§ **Itemized modification records**:
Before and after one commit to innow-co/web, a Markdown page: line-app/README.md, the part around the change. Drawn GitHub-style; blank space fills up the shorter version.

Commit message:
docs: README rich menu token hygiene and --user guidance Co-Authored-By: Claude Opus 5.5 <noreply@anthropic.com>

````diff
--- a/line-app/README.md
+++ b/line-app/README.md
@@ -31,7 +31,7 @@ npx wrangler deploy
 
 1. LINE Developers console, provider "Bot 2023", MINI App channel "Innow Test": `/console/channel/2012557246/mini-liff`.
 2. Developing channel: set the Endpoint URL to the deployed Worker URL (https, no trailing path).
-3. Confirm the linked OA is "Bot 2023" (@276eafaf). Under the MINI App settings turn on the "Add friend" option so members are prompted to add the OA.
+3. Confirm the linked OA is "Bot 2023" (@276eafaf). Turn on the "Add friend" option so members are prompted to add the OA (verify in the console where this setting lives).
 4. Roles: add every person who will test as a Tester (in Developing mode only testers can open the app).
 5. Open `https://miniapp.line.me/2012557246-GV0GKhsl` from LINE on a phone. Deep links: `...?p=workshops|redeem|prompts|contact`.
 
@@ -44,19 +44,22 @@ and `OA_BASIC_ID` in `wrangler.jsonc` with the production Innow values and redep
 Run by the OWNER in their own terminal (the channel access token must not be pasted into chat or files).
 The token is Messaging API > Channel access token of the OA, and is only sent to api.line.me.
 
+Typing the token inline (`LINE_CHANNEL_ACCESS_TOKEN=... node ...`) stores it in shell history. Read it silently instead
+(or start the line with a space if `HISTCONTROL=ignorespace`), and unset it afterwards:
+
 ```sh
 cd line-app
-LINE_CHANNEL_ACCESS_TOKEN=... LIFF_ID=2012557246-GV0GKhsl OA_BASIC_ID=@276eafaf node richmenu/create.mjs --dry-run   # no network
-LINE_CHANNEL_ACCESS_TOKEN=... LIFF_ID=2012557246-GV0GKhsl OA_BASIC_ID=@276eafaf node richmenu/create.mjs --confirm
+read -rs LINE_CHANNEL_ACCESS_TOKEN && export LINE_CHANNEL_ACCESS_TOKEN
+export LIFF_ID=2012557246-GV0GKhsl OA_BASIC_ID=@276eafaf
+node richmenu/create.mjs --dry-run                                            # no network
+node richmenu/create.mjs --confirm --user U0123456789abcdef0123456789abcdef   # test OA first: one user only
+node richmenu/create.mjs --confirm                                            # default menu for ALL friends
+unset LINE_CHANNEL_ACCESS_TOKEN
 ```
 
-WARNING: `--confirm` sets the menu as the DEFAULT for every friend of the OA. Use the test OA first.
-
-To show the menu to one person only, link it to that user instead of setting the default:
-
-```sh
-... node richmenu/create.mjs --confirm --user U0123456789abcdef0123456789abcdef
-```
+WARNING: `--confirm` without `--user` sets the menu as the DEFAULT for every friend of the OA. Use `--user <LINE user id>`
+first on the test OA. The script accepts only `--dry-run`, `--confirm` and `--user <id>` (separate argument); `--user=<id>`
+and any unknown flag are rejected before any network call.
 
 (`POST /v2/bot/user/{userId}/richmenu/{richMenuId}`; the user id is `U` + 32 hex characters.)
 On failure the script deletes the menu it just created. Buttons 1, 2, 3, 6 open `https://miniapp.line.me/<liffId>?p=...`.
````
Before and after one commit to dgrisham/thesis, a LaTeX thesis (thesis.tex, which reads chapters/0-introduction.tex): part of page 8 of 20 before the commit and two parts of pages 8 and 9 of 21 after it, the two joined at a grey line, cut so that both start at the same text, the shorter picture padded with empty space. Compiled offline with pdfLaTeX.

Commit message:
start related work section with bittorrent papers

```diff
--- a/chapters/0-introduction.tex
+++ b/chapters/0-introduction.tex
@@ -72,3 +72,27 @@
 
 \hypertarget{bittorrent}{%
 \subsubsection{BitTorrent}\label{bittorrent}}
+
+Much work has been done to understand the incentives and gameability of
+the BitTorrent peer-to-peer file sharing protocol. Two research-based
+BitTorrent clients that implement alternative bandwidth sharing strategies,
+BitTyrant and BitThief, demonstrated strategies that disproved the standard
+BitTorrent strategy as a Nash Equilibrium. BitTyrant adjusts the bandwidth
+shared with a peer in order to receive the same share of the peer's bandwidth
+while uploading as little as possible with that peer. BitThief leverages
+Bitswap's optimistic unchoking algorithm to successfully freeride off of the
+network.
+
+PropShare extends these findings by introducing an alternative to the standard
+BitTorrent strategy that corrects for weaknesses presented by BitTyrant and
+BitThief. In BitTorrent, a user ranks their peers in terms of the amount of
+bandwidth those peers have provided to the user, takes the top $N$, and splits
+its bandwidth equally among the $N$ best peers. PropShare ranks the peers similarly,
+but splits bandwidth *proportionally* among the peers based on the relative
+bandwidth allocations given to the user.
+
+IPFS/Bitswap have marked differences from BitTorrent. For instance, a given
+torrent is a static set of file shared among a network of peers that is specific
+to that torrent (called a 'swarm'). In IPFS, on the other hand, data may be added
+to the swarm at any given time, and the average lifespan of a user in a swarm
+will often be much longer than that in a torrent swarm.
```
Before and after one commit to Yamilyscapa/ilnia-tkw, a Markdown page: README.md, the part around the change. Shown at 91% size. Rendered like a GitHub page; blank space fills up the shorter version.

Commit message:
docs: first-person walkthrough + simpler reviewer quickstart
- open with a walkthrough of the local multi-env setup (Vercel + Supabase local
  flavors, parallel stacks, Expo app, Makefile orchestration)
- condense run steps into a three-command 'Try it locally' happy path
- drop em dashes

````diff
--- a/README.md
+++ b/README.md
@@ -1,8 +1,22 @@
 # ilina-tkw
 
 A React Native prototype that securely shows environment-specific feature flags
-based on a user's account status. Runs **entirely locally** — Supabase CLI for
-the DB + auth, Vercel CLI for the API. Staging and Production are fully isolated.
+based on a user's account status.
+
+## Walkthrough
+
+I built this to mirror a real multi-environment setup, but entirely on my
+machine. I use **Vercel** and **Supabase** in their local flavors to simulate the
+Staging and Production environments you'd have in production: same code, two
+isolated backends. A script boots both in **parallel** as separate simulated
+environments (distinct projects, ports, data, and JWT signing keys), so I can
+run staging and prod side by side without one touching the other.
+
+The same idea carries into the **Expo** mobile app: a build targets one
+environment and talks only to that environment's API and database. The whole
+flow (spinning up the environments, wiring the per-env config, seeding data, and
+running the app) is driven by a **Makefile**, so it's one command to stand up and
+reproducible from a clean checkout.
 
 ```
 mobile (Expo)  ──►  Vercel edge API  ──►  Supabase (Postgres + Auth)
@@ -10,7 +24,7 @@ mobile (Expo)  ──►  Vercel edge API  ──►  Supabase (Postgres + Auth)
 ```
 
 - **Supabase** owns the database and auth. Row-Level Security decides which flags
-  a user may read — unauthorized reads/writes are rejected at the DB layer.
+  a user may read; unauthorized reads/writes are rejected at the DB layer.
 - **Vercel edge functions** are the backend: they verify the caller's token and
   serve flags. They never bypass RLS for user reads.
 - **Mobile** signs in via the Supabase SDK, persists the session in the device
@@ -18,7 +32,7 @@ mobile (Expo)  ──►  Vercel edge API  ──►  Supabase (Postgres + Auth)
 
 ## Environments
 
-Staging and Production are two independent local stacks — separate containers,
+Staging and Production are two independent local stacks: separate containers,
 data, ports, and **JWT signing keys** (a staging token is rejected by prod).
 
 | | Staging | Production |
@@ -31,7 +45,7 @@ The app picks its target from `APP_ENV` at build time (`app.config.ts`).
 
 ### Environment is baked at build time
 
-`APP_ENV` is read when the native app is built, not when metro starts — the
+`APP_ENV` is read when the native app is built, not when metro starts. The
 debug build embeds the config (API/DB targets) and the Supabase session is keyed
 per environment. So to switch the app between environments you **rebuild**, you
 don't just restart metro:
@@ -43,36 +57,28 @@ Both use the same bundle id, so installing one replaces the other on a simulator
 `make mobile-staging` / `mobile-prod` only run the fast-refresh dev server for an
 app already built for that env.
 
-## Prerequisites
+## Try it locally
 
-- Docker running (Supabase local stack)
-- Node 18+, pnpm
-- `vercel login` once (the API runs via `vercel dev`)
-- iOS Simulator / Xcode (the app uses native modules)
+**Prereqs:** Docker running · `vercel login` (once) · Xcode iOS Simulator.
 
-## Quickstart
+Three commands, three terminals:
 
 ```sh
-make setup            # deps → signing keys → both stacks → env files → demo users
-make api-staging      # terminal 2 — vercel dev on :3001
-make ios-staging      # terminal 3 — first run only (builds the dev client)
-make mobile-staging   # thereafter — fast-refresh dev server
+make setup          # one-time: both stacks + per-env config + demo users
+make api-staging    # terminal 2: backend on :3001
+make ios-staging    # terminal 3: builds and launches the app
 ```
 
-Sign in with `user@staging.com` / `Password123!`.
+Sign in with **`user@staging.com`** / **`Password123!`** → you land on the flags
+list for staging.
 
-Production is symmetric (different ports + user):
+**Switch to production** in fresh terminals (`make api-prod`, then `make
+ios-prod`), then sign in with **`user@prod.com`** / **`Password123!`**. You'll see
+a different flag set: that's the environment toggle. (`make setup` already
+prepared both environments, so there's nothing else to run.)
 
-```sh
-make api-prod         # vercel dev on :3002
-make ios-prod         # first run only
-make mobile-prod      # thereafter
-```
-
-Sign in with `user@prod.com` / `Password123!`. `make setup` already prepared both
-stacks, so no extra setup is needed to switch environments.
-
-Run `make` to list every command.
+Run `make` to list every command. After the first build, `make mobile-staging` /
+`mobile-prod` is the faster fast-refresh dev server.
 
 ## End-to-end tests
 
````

§ **Problem requirements**: If a line in the records above contains "signing", copy that line.

§ **Expected answer**:
+environments (distinct projects, ports, data, and JWT signing keys), so I can
 data, ports, and **JWT signing keys** (a staging token is rejected by prod).
-make setup            # deps → signing keys → both stacks → env files → demo users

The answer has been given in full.